__GOAL OF THE EXERCISE__
Copy all of the material below, line for line.

__ENTRIES SHOWN__
────────
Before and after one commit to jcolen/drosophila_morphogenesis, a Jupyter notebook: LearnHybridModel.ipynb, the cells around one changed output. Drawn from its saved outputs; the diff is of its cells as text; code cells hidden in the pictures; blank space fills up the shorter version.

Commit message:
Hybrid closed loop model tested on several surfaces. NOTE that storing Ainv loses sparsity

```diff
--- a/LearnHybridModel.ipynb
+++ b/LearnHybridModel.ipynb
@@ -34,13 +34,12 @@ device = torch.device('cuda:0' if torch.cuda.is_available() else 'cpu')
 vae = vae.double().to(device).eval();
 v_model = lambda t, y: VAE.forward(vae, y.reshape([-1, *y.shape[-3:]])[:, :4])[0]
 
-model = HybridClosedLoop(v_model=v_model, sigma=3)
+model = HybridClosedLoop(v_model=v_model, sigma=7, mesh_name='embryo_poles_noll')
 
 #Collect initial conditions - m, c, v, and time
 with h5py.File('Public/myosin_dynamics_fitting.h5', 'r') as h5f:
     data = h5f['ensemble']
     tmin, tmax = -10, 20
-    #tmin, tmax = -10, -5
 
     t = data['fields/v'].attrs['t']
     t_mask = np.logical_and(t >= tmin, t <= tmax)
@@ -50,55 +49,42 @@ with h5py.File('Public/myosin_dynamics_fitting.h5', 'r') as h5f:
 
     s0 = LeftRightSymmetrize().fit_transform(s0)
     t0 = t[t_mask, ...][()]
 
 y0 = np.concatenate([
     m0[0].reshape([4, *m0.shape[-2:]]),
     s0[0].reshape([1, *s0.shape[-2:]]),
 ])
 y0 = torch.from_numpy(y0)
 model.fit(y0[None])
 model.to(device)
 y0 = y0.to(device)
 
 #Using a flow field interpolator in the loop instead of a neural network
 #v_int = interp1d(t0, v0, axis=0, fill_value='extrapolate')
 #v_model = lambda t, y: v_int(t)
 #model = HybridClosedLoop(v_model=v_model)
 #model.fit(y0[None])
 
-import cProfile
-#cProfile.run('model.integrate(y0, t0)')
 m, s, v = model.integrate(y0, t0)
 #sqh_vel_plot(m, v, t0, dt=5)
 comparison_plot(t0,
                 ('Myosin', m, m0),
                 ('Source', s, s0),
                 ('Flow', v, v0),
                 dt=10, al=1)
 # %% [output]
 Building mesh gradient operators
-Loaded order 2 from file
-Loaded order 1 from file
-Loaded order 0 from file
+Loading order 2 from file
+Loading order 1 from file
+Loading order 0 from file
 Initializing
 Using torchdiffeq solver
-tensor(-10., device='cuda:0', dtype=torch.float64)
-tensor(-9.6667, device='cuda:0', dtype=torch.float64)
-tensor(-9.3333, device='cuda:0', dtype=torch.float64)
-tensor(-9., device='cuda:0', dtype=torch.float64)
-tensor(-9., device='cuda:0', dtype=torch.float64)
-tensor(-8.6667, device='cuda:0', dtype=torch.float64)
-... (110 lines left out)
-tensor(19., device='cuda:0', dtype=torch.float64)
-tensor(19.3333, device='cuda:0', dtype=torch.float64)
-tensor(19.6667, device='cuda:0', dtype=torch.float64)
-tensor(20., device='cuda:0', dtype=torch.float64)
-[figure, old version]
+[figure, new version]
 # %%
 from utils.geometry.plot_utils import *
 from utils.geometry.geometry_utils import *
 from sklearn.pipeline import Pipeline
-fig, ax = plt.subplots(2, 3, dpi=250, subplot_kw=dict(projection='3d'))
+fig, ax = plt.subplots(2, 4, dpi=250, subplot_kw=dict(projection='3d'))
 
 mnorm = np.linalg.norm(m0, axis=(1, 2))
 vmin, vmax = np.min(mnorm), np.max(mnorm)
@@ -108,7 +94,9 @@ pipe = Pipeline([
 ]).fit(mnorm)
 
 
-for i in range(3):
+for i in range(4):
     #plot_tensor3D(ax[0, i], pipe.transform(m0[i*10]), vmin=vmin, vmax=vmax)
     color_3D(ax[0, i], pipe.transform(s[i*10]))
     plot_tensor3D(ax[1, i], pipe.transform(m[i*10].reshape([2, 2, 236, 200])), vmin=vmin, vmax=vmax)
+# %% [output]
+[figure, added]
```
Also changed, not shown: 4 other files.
────────
__ANSWER BOX__
Before and after one commit to jcolen/drosophila_morphogenesis, a Jupyter notebook: LearnHybridModel.ipynb, the cells around one changed output. Drawn from its saved outputs; the diff is of its cells as text; code cells hidden in the pictures; blank space fills up the shorter version.

Commit message:
Hybrid closed loop model tested on several surfaces. NOTE that storing Ainv loses sparsity

```diff
--- a/LearnHybridModel.ipynb
+++ b/LearnHybridModel.ipynb
@@ -34,13 +34,12 @@ device = torch.device('cuda:0' if torch.cuda.is_available() else 'cpu')
 vae = vae.double().to(device).eval();
 v_model = lambda t, y: VAE.forward(vae, y.reshape([-1, *y.shape[-3:]])[:, :4])[0]
 
-model = HybridClosedLoop(v_model=v_model, sigma=3)
+model = HybridClosedLoop(v_model=v_model, sigma=7, mesh_name='embryo_poles_noll')
 
 #Collect initial conditions - m, c, v, and time
 with h5py.File('Public/myosin_dynamics_fitting.h5', 'r') as h5f:
     data = h5f['ensemble']
     tmin, tmax = -10, 20
-    #tmin, tmax = -10, -5
 
     t = data['fields/v'].attrs['t']
     t_mask = np.logical_and(t >= tmin, t <= tmax)
@@ -50,55 +49,42 @@ with h5py.File('Public/myosin_dynamics_fitting.h5', 'r') as h5f:
 
     s0 = LeftRightSymmetrize().fit_transform(s0)
     t0 = t[t_mask, ...][()]
 
 y0 = np.concatenate([
     m0[0].reshape([4, *m0.shape[-2:]]),
     s0[0].reshape([1, *s0.shape[-2:]]),
 ])
 y0 = torch.from_numpy(y0)
 model.fit(y0[None])
 model.to(device)
 y0 = y0.to(device)
 
 #Using a flow field interpolator in the loop instead of a neural network
 #v_int = interp1d(t0, v0, axis=0, fill_value='extrapolate')
 #v_model = lambda t, y: v_int(t)
 #model = HybridClosedLoop(v_model=v_model)
 #model.fit(y0[None])
 
-import cProfile
-#cProfile.run('model.integrate(y0, t0)')
 m, s, v = model.integrate(y0, t0)
 #sqh_vel_plot(m, v, t0, dt=5)
 comparison_plot(t0,
                 ('Myosin', m, m0),
                 ('Source', s, s0),
                 ('Flow', v, v0),
                 dt=10, al=1)
 # %% [output]
 Building mesh gradient operators
-Loaded order 2 from file
-Loaded order 1 from file
-Loaded order 0 from file
+Loading order 2 from file
+Loading order 1 from file
+Loading order 0 from file
 Initializing
 Using torchdiffeq solver
-tensor(-10., device='cuda:0', dtype=torch.float64)
-tensor(-9.6667, device='cuda:0', dtype=torch.float64)
-tensor(-9.3333, device='cuda:0', dtype=torch.float64)
-tensor(-9., device='cuda:0', dtype=torch.float64)
-tensor(-9., device='cuda:0', dtype=torch.float64)
-tensor(-8.6667, device='cuda:0', dtype=torch.float64)
-... (110 lines left out)
-tensor(19., device='cuda:0', dtype=torch.float64)
-tensor(19.3333, device='cuda:0', dtype=torch.float64)
-tensor(19.6667, device='cuda:0', dtype=torch.float64)
-tensor(20., device='cuda:0', dtype=torch.float64)
-[figure, old version]
+[figure, new version]
 # %%
 from utils.geometry.plot_utils import *
 from utils.geometry.geometry_utils import *
 from sklearn.pipeline import Pipeline
-fig, ax = plt.subplots(2, 3, dpi=250, subplot_kw=dict(projection='3d'))
+fig, ax = plt.subplots(2, 4, dpi=250, subplot_kw=dict(projection='3d'))
 
 mnorm = np.linalg.norm(m0, axis=(1, 2))
 vmin, vmax = np.min(mnorm), np.max(mnorm)
@@ -108,7 +94,9 @@ pipe = Pipeline([
 ]).fit(mnorm)
 
 
-for i in range(3):
+for i in range(4):
     #plot_tensor3D(ax[0, i], pipe.transform(m0[i*10]), vmin=vmin, vmax=vmax)
     color_3D(ax[0, i], pipe.transform(s[i*10]))
     plot_tensor3D(ax[1, i], pipe.transform(m[i*10].reshape([2, 2, 236, 200])), vmin=vmin, vmax=vmax)
+# %% [output]
+[figure, added]
```
Also changed, not shown: 4 other files.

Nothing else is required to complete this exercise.